(PROBLEM TO WORK ON): Return every line below exactly as written.

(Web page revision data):
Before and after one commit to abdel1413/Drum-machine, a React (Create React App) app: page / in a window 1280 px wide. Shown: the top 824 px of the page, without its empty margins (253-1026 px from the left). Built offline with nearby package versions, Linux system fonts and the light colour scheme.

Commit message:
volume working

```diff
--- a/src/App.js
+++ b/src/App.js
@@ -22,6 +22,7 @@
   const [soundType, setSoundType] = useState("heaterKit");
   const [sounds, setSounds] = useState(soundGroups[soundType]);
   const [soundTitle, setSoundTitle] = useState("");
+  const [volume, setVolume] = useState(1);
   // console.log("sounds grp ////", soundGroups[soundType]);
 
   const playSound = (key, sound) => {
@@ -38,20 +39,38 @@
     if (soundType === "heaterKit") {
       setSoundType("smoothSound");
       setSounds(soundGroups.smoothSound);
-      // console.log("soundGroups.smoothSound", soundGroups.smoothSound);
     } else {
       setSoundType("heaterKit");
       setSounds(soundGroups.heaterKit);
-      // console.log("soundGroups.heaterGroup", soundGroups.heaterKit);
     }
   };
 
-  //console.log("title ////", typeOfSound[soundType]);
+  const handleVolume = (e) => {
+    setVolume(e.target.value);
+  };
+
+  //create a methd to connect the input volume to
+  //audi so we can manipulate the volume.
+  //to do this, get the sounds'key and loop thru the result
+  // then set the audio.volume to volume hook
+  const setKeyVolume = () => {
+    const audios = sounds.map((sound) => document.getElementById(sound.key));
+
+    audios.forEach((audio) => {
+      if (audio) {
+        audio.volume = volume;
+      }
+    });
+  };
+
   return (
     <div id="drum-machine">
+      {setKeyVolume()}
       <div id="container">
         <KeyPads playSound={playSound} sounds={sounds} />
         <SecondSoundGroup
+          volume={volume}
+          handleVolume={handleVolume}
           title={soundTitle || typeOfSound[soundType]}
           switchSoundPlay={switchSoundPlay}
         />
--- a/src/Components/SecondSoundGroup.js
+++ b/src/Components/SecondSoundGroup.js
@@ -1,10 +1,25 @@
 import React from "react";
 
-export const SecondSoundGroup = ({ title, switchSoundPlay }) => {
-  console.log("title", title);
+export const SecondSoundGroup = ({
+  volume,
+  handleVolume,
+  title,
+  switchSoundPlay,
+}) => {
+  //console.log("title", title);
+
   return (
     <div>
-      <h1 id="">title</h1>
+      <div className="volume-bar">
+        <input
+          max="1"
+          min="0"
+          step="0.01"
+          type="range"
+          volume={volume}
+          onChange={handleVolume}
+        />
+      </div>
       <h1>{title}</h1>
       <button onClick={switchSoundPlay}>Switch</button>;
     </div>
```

(REPLY):
Before and after one commit to abdel1413/Drum-machine, a React (Create React App) app: page / in a window 1280 px wide. Shown: the top 824 px of the page, without its empty margins (253-1026 px from the left). Built offline with nearby package versions, Linux system fonts and the light colour scheme.

Commit message:
volume working

```diff
--- a/src/App.js
+++ b/src/App.js
@@ -22,6 +22,7 @@
   const [soundType, setSoundType] = useState("heaterKit");
   const [sounds, setSounds] = useState(soundGroups[soundType]);
   const [soundTitle, setSoundTitle] = useState("");
+  const [volume, setVolume] = useState(1);
   // console.log("sounds grp ////", soundGroups[soundType]);
 
   const playSound = (key, sound) => {
@@ -38,20 +39,38 @@
     if (soundType === "heaterKit") {
       setSoundType("smoothSound");
       setSounds(soundGroups.smoothSound);
-      // console.log("soundGroups.smoothSound", soundGroups.smoothSound);
     } else {
       setSoundType("heaterKit");
       setSounds(soundGroups.heaterKit);
-      // console.log("soundGroups.heaterGroup", soundGroups.heaterKit);
     }
   };
 
-  //console.log("title ////", typeOfSound[soundType]);
+  const handleVolume = (e) => {
+    setVolume(e.target.value);
+  };
+
+  //create a methd to connect the input volume to
+  //audi so we can manipulate the volume.
+  //to do this, get the sounds'key and loop thru the result
+  // then set the audio.volume to volume hook
+  const setKeyVolume = () => {
+    const audios = sounds.map((sound) => document.getElementById(sound.key));
+
+    audios.forEach((audio) => {
+      if (audio) {
+        audio.volume = volume;
+      }
+    });
+  };
+
   return (
     <div id="drum-machine">
+      {setKeyVolume()}
       <div id="container">
         <KeyPads playSound={playSound} sounds={sounds} />
         <SecondSoundGroup
+          volume={volume}
+          handleVolume={handleVolume}
           title={soundTitle || typeOfSound[soundType]}
           switchSoundPlay={switchSoundPlay}
         />
--- a/src/Components/SecondSoundGroup.js
+++ b/src/Components/SecondSoundGroup.js
@@ -1,10 +1,25 @@
 import React from "react";
 
-export const SecondSoundGroup = ({ title, switchSoundPlay }) => {
-  console.log("title", title);
+export const SecondSoundGroup = ({
+  volume,
+  handleVolume,
+  title,
+  switchSoundPlay,
+}) => {
+  //console.log("title", title);
+
   return (
     <div>
-      <h1 id="">title</h1>
+      <div className="volume-bar">
+        <input
+          max="1"
+          min="0"
+          step="0.01"
+          type="range"
+          volume={volume}
+          onChange={handleVolume}
+        />
+      </div>
       <h1>{title}</h1>
       <button onClick={switchSoundPlay}>Switch</button>;
     </div>
```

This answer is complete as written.